• [Exercise description]: Once the images are set aside, output the listing exactly as it stands.

··· Dataset extract ···

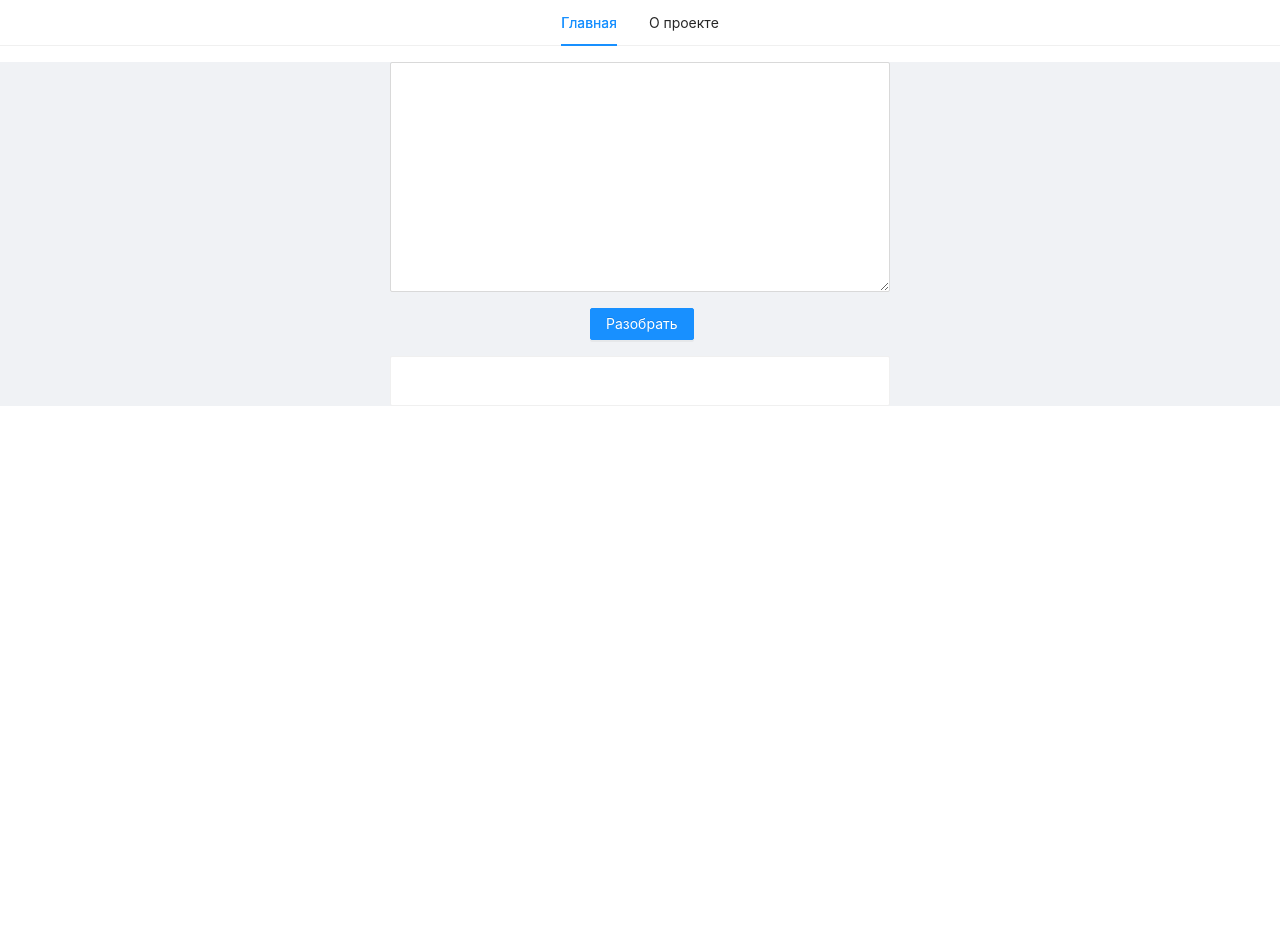
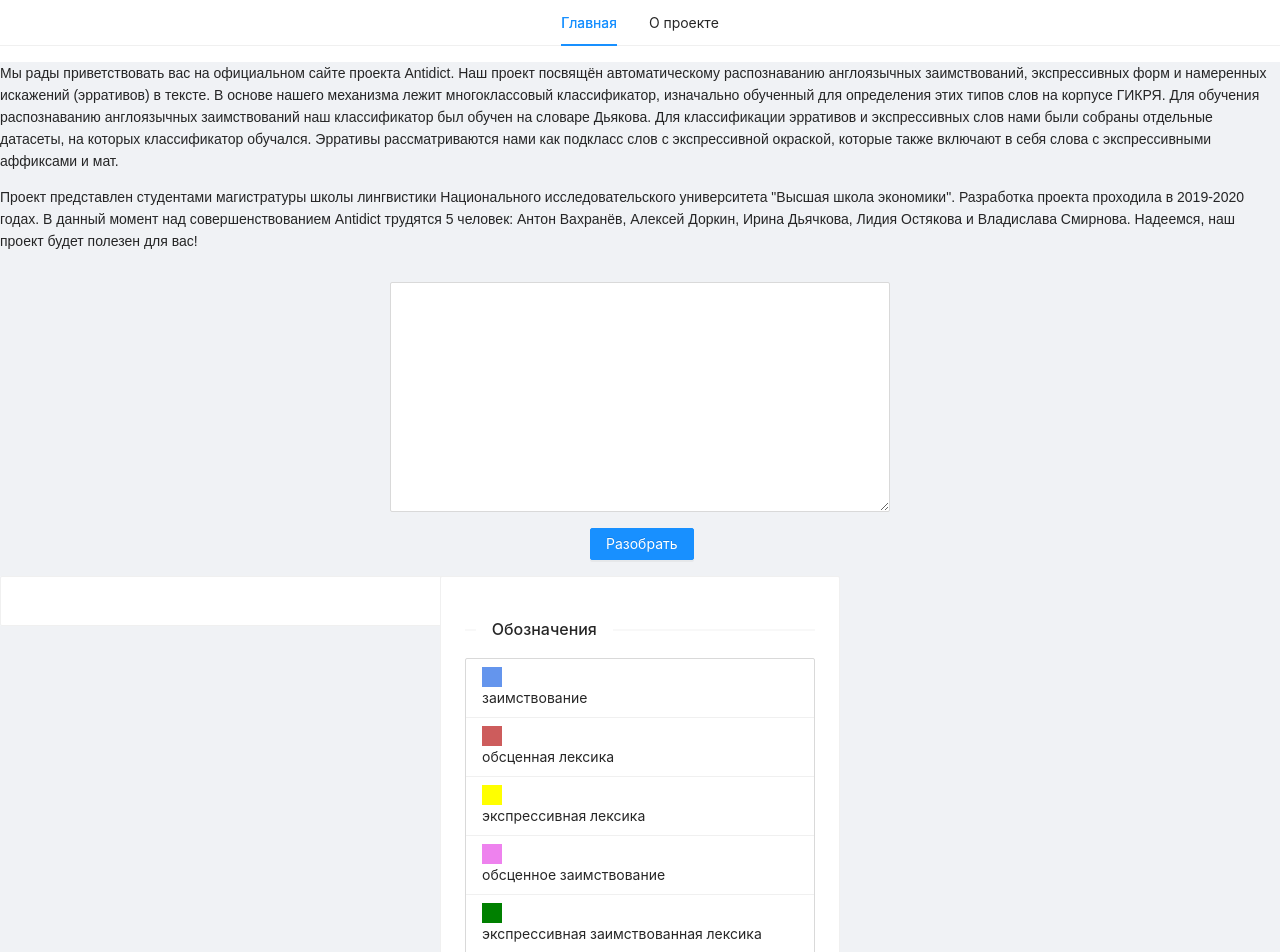
Before and after one commit to wkmatrosowa/antidict-frontend, a React (Create React App) app: page /main in a window 1280 px wide. Shown: the top 952 px of the page. Before the commit the page ends 800 px from the top, so only its background shows below. Built offline with nearby package versions, Linux system fonts and the light colour scheme.

Commit message:
add legend and some styles

```diff
--- a/src/pages/main.css
+++ b/src/pages/main.css
@@ -1,3 +1,12 @@
+.container{
+    display: flex;
+    justify-content: center;
+}
+
+.about-on-main  {
+    text-align: left;
+}
+
 .highlightClassName {
     background-color: plum;
 }
@@ -20,3 +29,32 @@
 .colorobsceneexpressive {
   background-color: orange;
 }
+
+.indicator {
+    width: 20px;
+    height: 20px;
+}
+
+.indicator.cornflowerblue {
+    background-color: cornflowerblue;
+}
+
+.indicator.indianred {
+    background-color: indianred;
+}
+
+.indicator.yellow {
+    background-color: yellow;
+}
+
+.indicator.violet {
+    background-color: violet;
+}
+
+.indicator.green {
+    background-color: green;
+}
+
+.indicator.orange {
+    background-color: orange;
+}
--- a/src/pages/main.tsx
+++ b/src/pages/main.tsx
@@ -1,5 +1,5 @@
 import React, {ChangeEvent, useState} from "react";
-import {Button, Card, Input, Layout, Space} from "antd";
+import {Button, Card, Col, Divider, Input, Layout, List, Row, Space} from "antd";
 import Highlighter from "react-highlight-words";
 import './main.css';
 
@@ -43,11 +43,44 @@
     const onChange = (event: ChangeEvent<HTMLTextAreaElement>) => {
         setText(event.target.value);
     }
+
+    const legend = [
+        'заимствование',
+        'обсценная лексика',
+        'экспрессивная лексика',
+        'обсценное заимствование',
+        'экспрессивная заимствованная лексика',
+        'обсценная экспрессивная лексика'
+    ];
+
+    const colorMap: any = {
+        'заимствование': 'cornflowerblue',
+        'обсценная лексика': 'indianred',
+        'экспрессивная лексика': 'yellow',
+        'обсценное заимствование': 'violet',
+        'экспрессивная заимствованная лексика': 'green',
+        'обсценная экспрессивная лексика': 'orange'
+
+    }
     // console.log(searchWords);
     // console.log(categories);
     return (
-        <Layout className="text-input-output" style={{textAlign: 'center'}}>
+        <Layout className="text-input-output">
             <Space direction="vertical" size={"middle"}>
+                <div className="about-on-main">
+                    <p>Мы рады приветствовать вас на официальном сайте проекта Antidict. Наш проект посвящён автоматическому
+                        распознаванию англоязычных заимствований, экспрессивных форм и намеренных искажений (эрративов) в
+                        тексте. В основе нашего механизма лежит многоклассовый классификатор, изначально обученный для
+                        определения этих типов слов на корпусе ГИКРЯ. Для обучения распознаванию англоязычных заимствований
+                        наш классификатор был обучен на словаре Дьякова. Для классификации эрративов и экспрессивных слов
+                        нами были собраны отдельные датасеты, на которых классификатор обучался. Эрративы рассматриваются
+                        нами как подкласс слов с экспрессивной окраской, которые также включают в себя слова с
+                        экспрессивными аффиксами и мат.</p>
+                    <p>Проект представлен студентами магистратуры школы лингвистики Национального исследовательского
+                        университета "Высшая школа экономики". Разработка проекта проходила в 2019-2020 годах. В данный
+                        момент над совершенствованием Antidict трудятся 5 человек: Антон Вахранёв, Алексей Доркин, Ирина
+                        Дьячкова, Лидия Остякова и Владислава Смирнова. Надеемся, наш проект будет полезен для вас!</p>
+                </div>
                 <Content className="text-input" style={{textAlign: 'center'}}>
                     <TextArea rows={10} style={{width: 500}} value={text} onChange={onChange}/>
                 </Content>
@@ -55,6 +88,8 @@
                     <Button type="primary" onClick={onClick}>Разобрать</Button>
                 </Content>
                 <Content className="text-output" style={{textAlign: 'left'}}>
+                    <Row gutter={16}>
+                        <Col span={8}>
                             <Card style={{margin: '0 auto', width: 500, borderStyle: 'solid'}} bordered={true}>
                                 <Highlighter
                                     highlightClassName="highlightClassName"
@@ -67,6 +102,25 @@
                                     )}
                                     textToHighlight={highlightedText}/>
                             </Card>
+                        </Col>
+                        <Col span={8}>
+                            <Card style={{margin: '0 auto', width: 400, borderStyle: 'solid'}}
+                                  bordered={true}>
+                                <Divider orientation="left">Обозначения</Divider>
+                                <List
+                                    size="small"
+                                    bordered
+                                    dataSource={legend}
+                                    renderItem={item => (
+                                        <List.Item>
+                                            <div className={"indicator " + colorMap[item]}/>
+                                            {item}
+                                        </List.Item>
+                                    )}
+                                />
+                            </Card>
+                        </Col>
+                    </Row>
                 </Content>
             </Space>
         </Layout>
```
Lines whose indentation alone changed are shown as unchanged.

···

• [Expected answer]:
Before and after one commit to wkmatrosowa/antidict-frontend, a React (Create React App) app: page /main in a window 1280 px wide. Shown: the top 952 px of the page. Before the commit the page ends 800 px from the top, so only its background shows below. Built offline with nearby package versions, Linux system fonts and the light colour scheme.

Commit message:
add legend and some styles

```diff
--- a/src/pages/main.css
+++ b/src/pages/main.css
@@ -1,3 +1,12 @@
+.container{
+    display: flex;
+    justify-content: center;
+}
+
+.about-on-main  {
+    text-align: left;
+}
+
 .highlightClassName {
     background-color: plum;
 }
@@ -20,3 +29,32 @@
 .colorobsceneexpressive {
   background-color: orange;
 }
+
+.indicator {
+    width: 20px;
+    height: 20px;
+}
+
+.indicator.cornflowerblue {
+    background-color: cornflowerblue;
+}
+
+.indicator.indianred {
+    background-color: indianred;
+}
+
+.indicator.yellow {
+    background-color: yellow;
+}
+
+.indicator.violet {
+    background-color: violet;
+}
+
+.indicator.green {
+    background-color: green;
+}
+
+.indicator.orange {
+    background-color: orange;
+}
--- a/src/pages/main.tsx
+++ b/src/pages/main.tsx
@@ -1,5 +1,5 @@
 import React, {ChangeEvent, useState} from "react";
-import {Button, Card, Input, Layout, Space} from "antd";
+import {Button, Card, Col, Divider, Input, Layout, List, Row, Space} from "antd";
 import Highlighter from "react-highlight-words";
 import './main.css';
 
@@ -43,11 +43,44 @@
     const onChange = (event: ChangeEvent<HTMLTextAreaElement>) => {
         setText(event.target.value);
     }
+
+    const legend = [
+        'заимствование',
+        'обсценная лексика',
+        'экспрессивная лексика',
+        'обсценное заимствование',
+        'экспрессивная заимствованная лексика',
+        'обсценная экспрессивная лексика'
+    ];
+
+    const colorMap: any = {
+        'заимствование': 'cornflowerblue',
+        'обсценная лексика': 'indianred',
+        'экспрессивная лексика': 'yellow',
+        'обсценное заимствование': 'violet',
+        'экспрессивная заимствованная лексика': 'green',
+        'обсценная экспрессивная лексика': 'orange'
+
+    }
     // console.log(searchWords);
     // console.log(categories);
     return (
-        <Layout className="text-input-output" style={{textAlign: 'center'}}>
+        <Layout className="text-input-output">
             <Space direction="vertical" size={"middle"}>
+                <div className="about-on-main">
+                    <p>Мы рады приветствовать вас на официальном сайте проекта Antidict. Наш проект посвящён автоматическому
+                        распознаванию англоязычных заимствований, экспрессивных форм и намеренных искажений (эрративов) в
+                        тексте. В основе нашего механизма лежит многоклассовый классификатор, изначально обученный для
+                        определения этих типов слов на корпусе ГИКРЯ. Для обучения распознаванию англоязычных заимствований
+                        наш классификатор был обучен на словаре Дьякова. Для классификации эрративов и экспрессивных слов
+                        нами были собраны отдельные датасеты, на которых классификатор обучался. Эрративы рассматриваются
+                        нами как подкласс слов с экспрессивной окраской, которые также включают в себя слова с
+                        экспрессивными аффиксами и мат.</p>
+                    <p>Проект представлен студентами магистратуры школы лингвистики Национального исследовательского
+                        университета "Высшая школа экономики". Разработка проекта проходила в 2019-2020 годах. В данный
+                        момент над совершенствованием Antidict трудятся 5 человек: Антон Вахранёв, Алексей Доркин, Ирина
+                        Дьячкова, Лидия Остякова и Владислава Смирнова. Надеемся, наш проект будет полезен для вас!</p>
+                </div>
                 <Content className="text-input" style={{textAlign: 'center'}}>
                     <TextArea rows={10} style={{width: 500}} value={text} onChange={onChange}/>
                 </Content>
@@ -55,6 +88,8 @@
                     <Button type="primary" onClick={onClick}>Разобрать</Button>
                 </Content>
                 <Content className="text-output" style={{textAlign: 'left'}}>
+                    <Row gutter={16}>
+                        <Col span={8}>
                             <Card style={{margin: '0 auto', width: 500, borderStyle: 'solid'}} bordered={true}>
                                 <Highlighter
                                     highlightClassName="highlightClassName"
@@ -67,6 +102,25 @@
                                     )}
                                     textToHighlight={highlightedText}/>
                             </Card>
+                        </Col>
+                        <Col span={8}>
+                            <Card style={{margin: '0 auto', width: 400, borderStyle: 'solid'}}
+                                  bordered={true}>
+                                <Divider orientation="left">Обозначения</Divider>
+                                <List
+                                    size="small"
+                                    bordered
+                                    dataSource={legend}
+                                    renderItem={item => (
+                                        <List.Item>
+                                            <div className={"indicator " + colorMap[item]}/>
+                                            {item}
+                                        </List.Item>
+                                    )}
+                                />
+                            </Card>
+                        </Col>
+                    </Row>
                 </Content>
             </Space>
         </Layout>
```
Lines whose indentation alone changed are shown as unchanged.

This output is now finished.